Across all of the records below, determine the number of lines containing the string "Chinese"; reply with that number only.

******

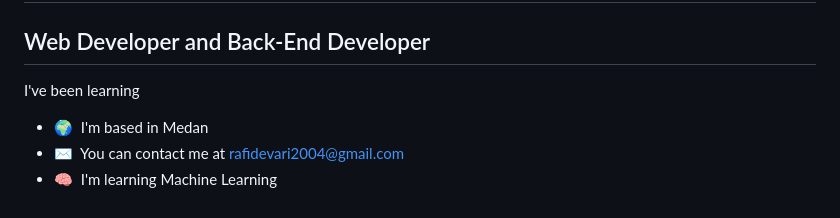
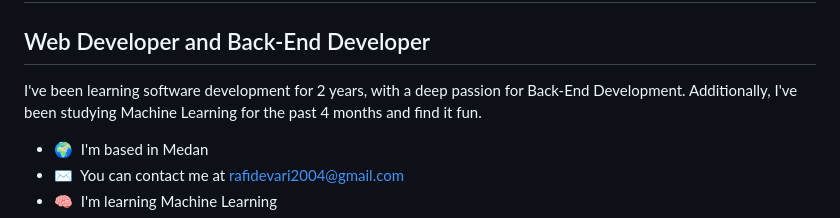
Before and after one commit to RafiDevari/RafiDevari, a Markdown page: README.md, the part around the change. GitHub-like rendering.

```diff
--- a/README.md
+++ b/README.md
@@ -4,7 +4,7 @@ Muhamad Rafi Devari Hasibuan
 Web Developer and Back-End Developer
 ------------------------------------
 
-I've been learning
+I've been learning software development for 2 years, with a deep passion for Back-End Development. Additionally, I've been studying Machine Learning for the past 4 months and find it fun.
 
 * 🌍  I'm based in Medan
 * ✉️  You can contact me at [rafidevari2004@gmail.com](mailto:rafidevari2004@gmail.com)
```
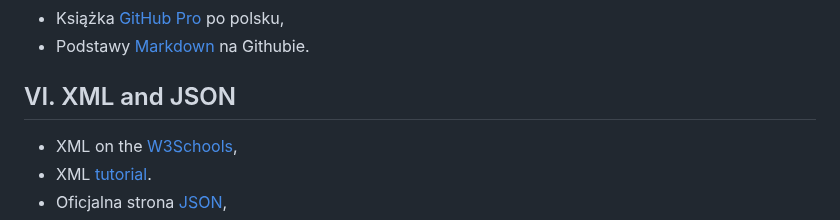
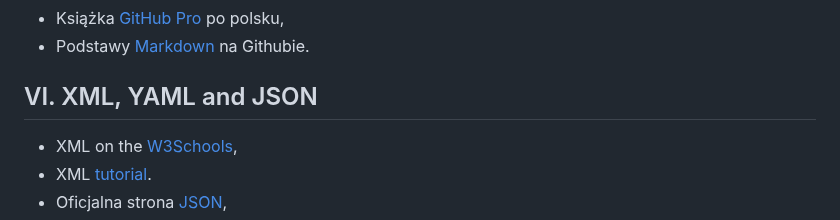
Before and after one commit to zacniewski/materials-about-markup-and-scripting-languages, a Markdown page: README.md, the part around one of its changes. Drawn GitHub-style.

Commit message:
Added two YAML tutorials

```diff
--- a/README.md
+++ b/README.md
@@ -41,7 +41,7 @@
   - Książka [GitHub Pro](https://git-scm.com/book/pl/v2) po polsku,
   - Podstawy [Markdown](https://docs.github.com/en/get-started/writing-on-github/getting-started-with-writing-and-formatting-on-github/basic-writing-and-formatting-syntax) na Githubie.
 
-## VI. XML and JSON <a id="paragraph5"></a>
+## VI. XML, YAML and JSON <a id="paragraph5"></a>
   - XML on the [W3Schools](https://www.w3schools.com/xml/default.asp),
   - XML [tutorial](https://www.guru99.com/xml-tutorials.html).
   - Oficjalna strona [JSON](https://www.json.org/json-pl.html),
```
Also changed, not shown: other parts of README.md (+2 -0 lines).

******

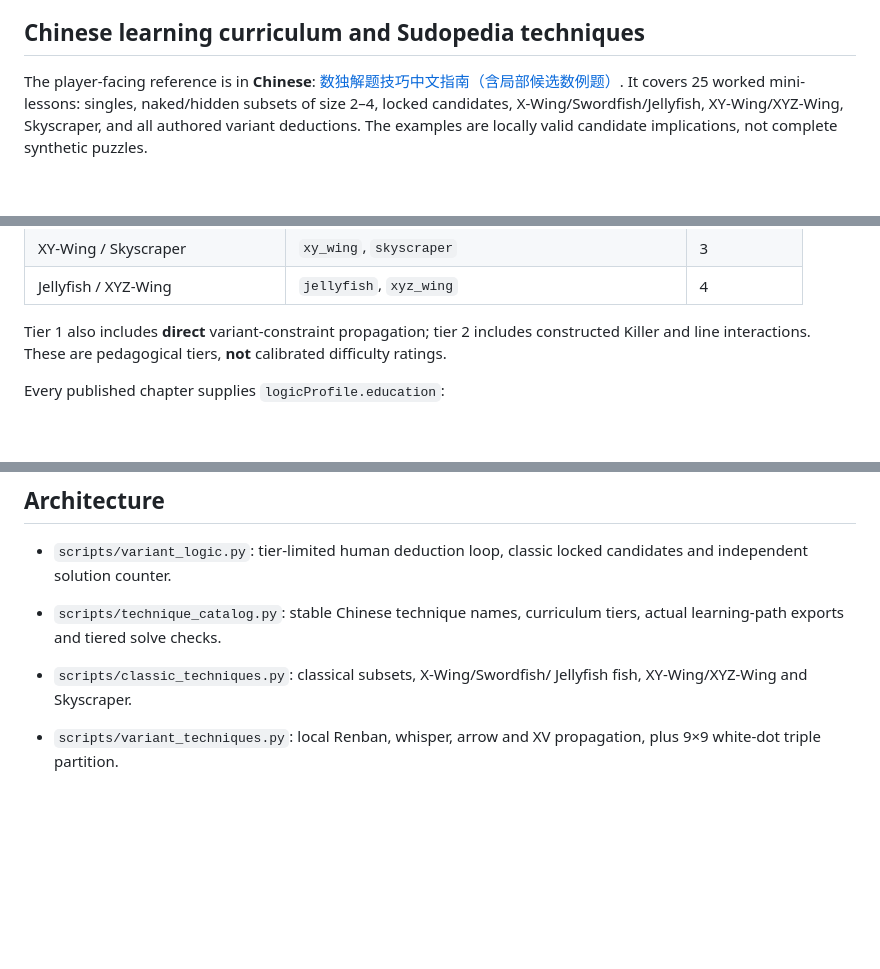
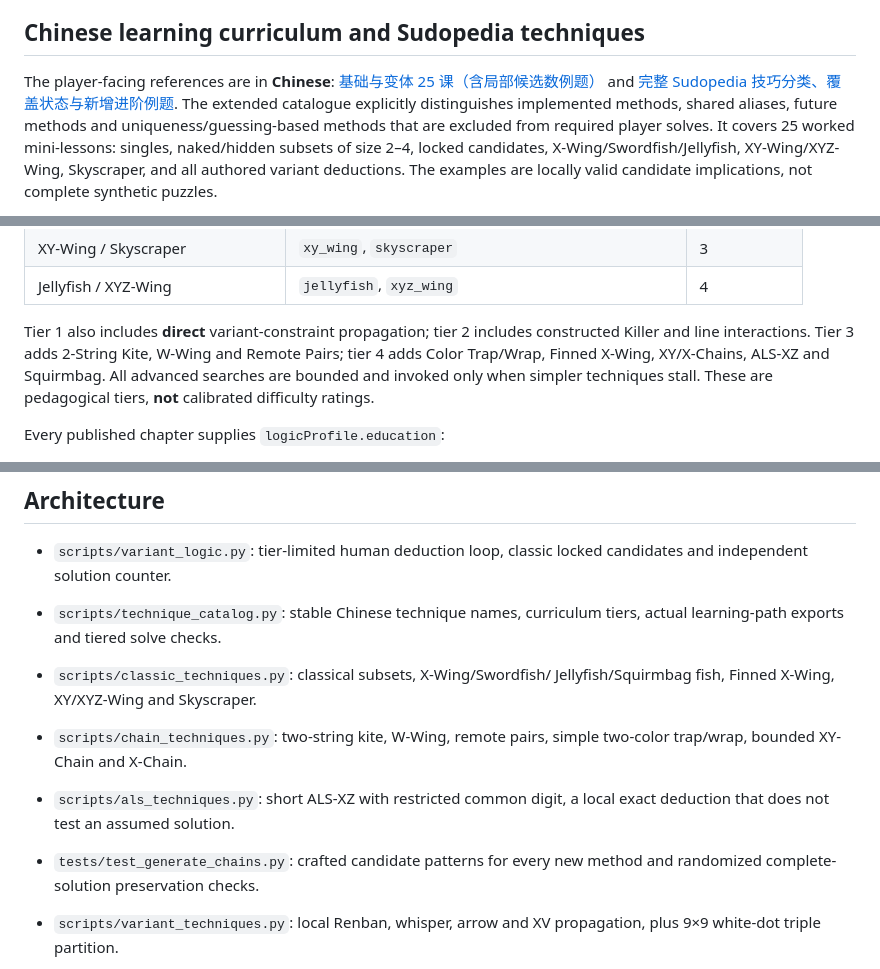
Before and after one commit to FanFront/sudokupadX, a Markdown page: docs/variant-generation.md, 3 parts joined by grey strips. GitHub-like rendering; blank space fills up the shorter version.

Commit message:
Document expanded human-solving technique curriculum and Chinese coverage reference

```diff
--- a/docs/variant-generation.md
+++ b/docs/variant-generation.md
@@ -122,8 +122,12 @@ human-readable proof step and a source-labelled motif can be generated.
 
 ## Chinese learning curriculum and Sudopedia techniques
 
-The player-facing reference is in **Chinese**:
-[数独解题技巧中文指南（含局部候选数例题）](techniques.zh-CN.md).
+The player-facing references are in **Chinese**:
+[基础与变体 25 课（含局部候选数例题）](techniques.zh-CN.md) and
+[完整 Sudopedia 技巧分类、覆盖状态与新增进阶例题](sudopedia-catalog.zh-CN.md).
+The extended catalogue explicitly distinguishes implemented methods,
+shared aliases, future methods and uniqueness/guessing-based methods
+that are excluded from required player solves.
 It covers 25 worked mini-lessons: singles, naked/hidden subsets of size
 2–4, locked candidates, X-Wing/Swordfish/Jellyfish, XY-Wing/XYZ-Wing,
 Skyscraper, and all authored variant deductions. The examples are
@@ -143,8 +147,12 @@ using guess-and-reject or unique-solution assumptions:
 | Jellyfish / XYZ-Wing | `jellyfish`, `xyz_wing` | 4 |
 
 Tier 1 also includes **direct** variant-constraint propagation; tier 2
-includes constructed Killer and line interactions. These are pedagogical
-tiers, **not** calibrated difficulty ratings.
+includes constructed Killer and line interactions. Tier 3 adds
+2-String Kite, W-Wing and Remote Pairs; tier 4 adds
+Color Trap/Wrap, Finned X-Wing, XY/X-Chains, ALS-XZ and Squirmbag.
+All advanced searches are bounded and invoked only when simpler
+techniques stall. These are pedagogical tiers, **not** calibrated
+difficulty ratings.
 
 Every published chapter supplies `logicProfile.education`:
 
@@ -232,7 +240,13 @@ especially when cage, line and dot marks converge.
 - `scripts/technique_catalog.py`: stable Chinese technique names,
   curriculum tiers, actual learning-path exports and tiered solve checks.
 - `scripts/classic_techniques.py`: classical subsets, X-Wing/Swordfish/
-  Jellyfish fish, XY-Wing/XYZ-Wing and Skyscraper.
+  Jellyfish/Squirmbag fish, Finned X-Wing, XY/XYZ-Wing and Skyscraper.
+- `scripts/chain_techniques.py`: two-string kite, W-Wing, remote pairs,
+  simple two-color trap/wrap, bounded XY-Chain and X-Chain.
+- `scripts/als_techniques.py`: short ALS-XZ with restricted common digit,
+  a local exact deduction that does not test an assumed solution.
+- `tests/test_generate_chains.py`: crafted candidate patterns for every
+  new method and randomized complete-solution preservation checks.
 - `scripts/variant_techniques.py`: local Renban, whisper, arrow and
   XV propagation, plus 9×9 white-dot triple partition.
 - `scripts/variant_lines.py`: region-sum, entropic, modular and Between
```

******

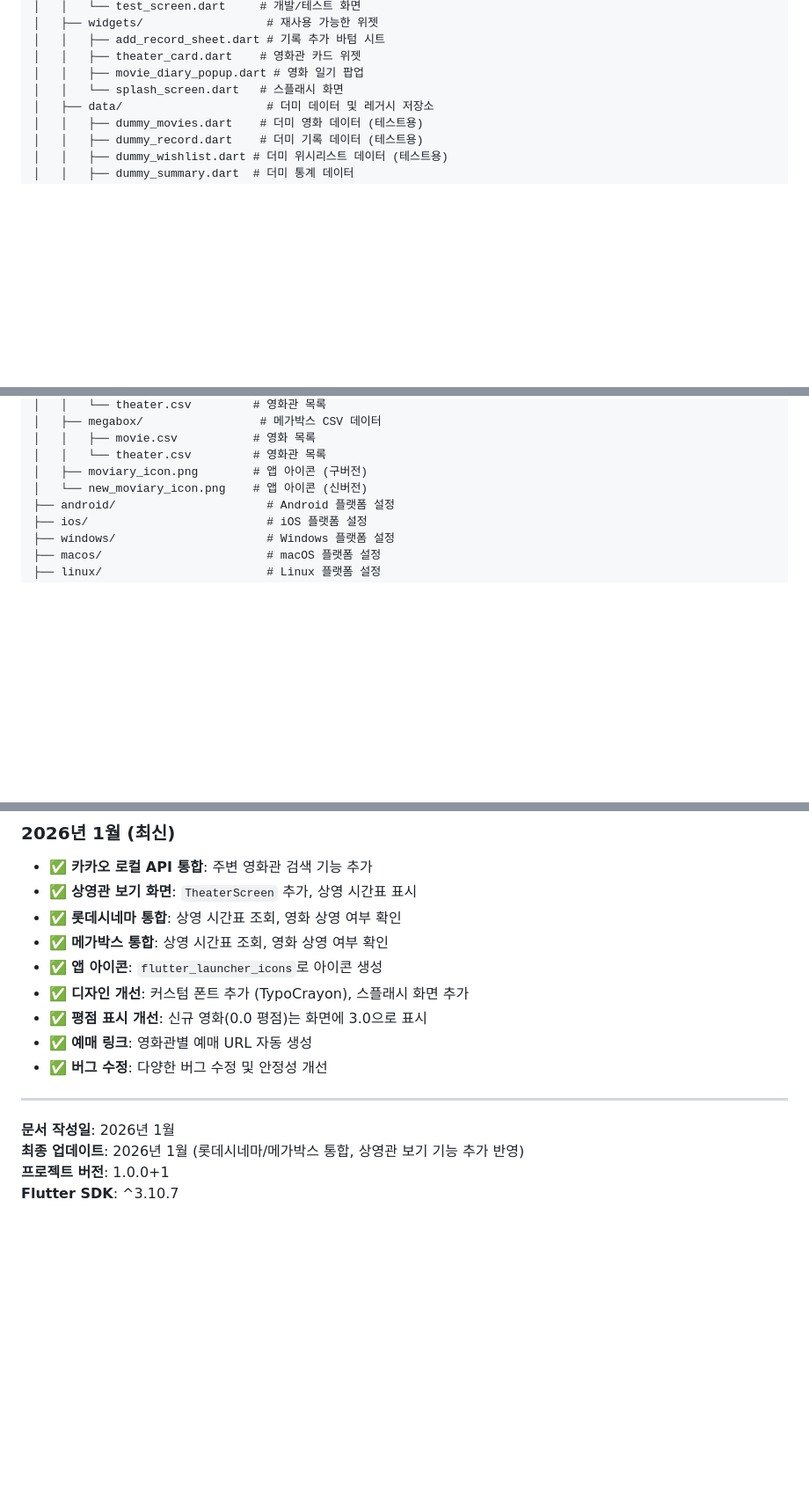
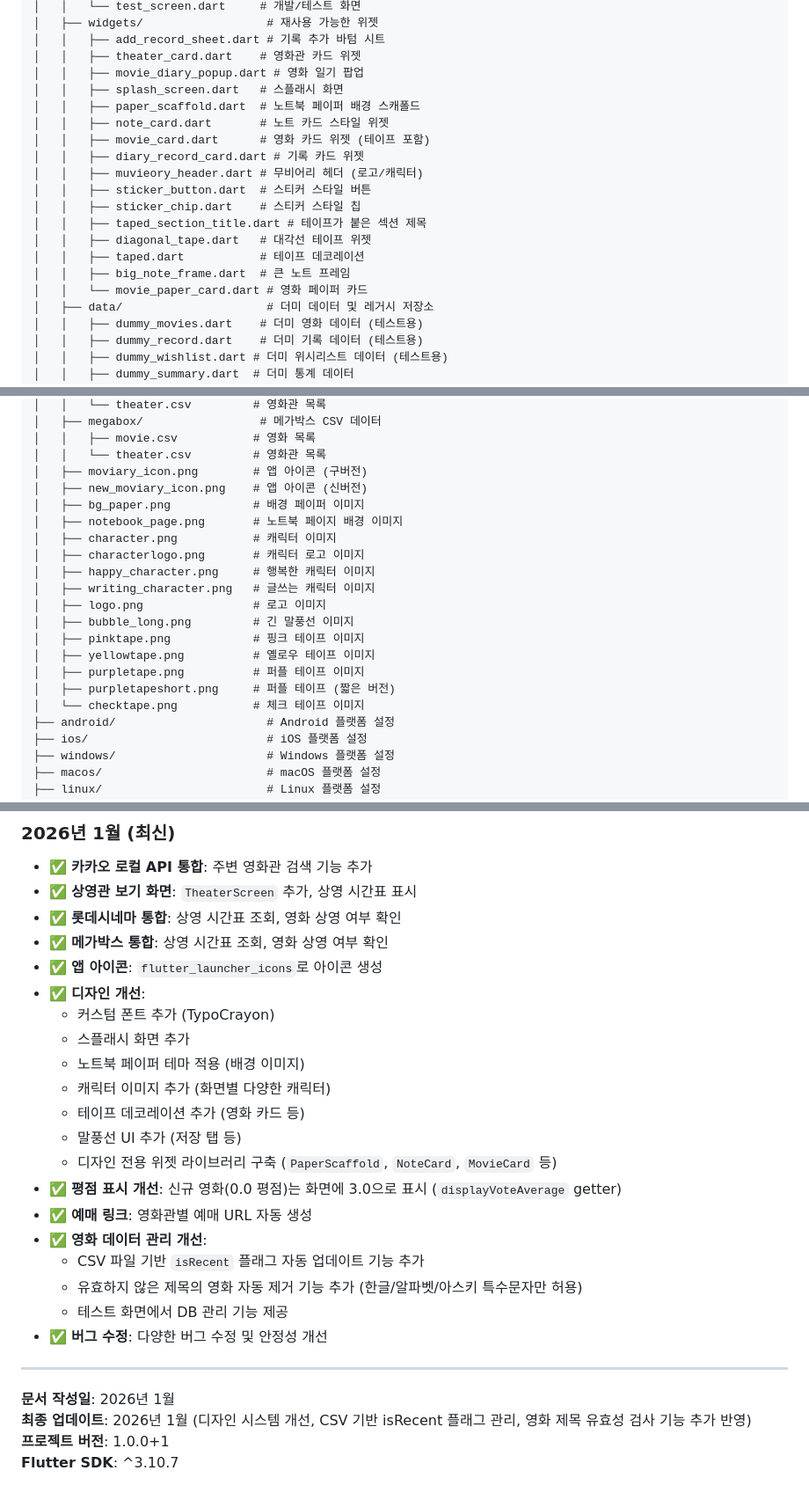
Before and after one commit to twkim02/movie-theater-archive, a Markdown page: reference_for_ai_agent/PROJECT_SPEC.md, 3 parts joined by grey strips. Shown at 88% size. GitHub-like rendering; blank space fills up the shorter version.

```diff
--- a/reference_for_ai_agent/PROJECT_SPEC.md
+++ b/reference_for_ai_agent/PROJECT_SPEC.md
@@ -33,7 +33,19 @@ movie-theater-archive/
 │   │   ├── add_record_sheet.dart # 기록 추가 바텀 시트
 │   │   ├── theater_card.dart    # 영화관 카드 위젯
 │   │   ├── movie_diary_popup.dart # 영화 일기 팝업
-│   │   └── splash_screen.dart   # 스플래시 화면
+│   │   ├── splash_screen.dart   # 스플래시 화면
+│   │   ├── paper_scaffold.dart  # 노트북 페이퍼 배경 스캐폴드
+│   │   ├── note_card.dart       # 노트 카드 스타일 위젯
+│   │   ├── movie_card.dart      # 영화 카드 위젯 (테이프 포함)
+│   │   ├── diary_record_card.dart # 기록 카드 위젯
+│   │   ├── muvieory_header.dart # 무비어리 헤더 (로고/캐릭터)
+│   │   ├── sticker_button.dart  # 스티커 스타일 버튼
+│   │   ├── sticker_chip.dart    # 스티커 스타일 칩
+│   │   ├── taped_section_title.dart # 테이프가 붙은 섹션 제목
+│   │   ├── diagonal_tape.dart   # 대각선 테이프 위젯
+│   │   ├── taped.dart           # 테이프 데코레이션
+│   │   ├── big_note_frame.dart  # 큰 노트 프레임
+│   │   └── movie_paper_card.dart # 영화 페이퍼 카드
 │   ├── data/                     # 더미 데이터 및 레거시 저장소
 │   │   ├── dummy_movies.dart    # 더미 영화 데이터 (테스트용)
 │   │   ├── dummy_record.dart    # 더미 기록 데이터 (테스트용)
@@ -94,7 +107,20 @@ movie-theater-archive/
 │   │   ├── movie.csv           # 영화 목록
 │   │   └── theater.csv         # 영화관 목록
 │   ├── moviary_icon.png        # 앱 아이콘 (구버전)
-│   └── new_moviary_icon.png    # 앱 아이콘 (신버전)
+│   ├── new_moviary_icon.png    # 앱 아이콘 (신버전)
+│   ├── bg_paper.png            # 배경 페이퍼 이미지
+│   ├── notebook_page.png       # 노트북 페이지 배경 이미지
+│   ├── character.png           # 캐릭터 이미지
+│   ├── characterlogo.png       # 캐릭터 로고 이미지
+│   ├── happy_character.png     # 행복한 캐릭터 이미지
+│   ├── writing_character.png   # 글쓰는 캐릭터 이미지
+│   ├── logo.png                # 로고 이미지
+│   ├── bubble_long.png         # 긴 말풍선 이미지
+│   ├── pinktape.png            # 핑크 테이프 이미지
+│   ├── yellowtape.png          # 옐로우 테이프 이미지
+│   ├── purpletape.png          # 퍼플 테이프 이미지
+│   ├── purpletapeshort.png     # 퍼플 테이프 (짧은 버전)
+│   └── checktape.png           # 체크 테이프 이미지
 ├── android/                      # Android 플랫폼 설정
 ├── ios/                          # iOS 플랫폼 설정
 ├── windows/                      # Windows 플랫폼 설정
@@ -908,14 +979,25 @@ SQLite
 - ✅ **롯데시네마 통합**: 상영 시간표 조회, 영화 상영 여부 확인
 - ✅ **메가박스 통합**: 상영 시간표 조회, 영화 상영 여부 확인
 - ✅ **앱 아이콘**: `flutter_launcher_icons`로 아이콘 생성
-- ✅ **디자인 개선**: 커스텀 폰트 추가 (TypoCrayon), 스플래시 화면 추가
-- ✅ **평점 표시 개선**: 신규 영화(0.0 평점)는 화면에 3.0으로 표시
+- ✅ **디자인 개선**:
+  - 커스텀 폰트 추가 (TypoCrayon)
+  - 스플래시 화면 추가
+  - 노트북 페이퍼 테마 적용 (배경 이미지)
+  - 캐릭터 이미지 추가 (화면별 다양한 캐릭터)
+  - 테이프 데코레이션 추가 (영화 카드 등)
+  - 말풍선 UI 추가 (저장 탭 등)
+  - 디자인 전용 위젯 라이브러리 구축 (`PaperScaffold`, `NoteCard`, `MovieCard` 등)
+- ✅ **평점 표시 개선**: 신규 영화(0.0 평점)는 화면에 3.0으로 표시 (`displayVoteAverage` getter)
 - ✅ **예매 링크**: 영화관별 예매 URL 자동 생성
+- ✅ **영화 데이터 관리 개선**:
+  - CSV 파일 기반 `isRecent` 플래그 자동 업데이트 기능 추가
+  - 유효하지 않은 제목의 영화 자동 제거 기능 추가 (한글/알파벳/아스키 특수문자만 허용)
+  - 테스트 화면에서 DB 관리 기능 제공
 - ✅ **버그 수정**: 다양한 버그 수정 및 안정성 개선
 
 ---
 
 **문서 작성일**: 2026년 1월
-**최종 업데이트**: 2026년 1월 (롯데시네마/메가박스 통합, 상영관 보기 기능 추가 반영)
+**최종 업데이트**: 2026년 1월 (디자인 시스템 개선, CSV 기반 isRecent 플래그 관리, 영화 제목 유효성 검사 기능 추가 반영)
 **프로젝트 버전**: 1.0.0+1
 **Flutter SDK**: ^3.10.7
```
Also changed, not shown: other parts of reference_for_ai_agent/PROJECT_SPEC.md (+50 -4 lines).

******

TASK OUTPUT
5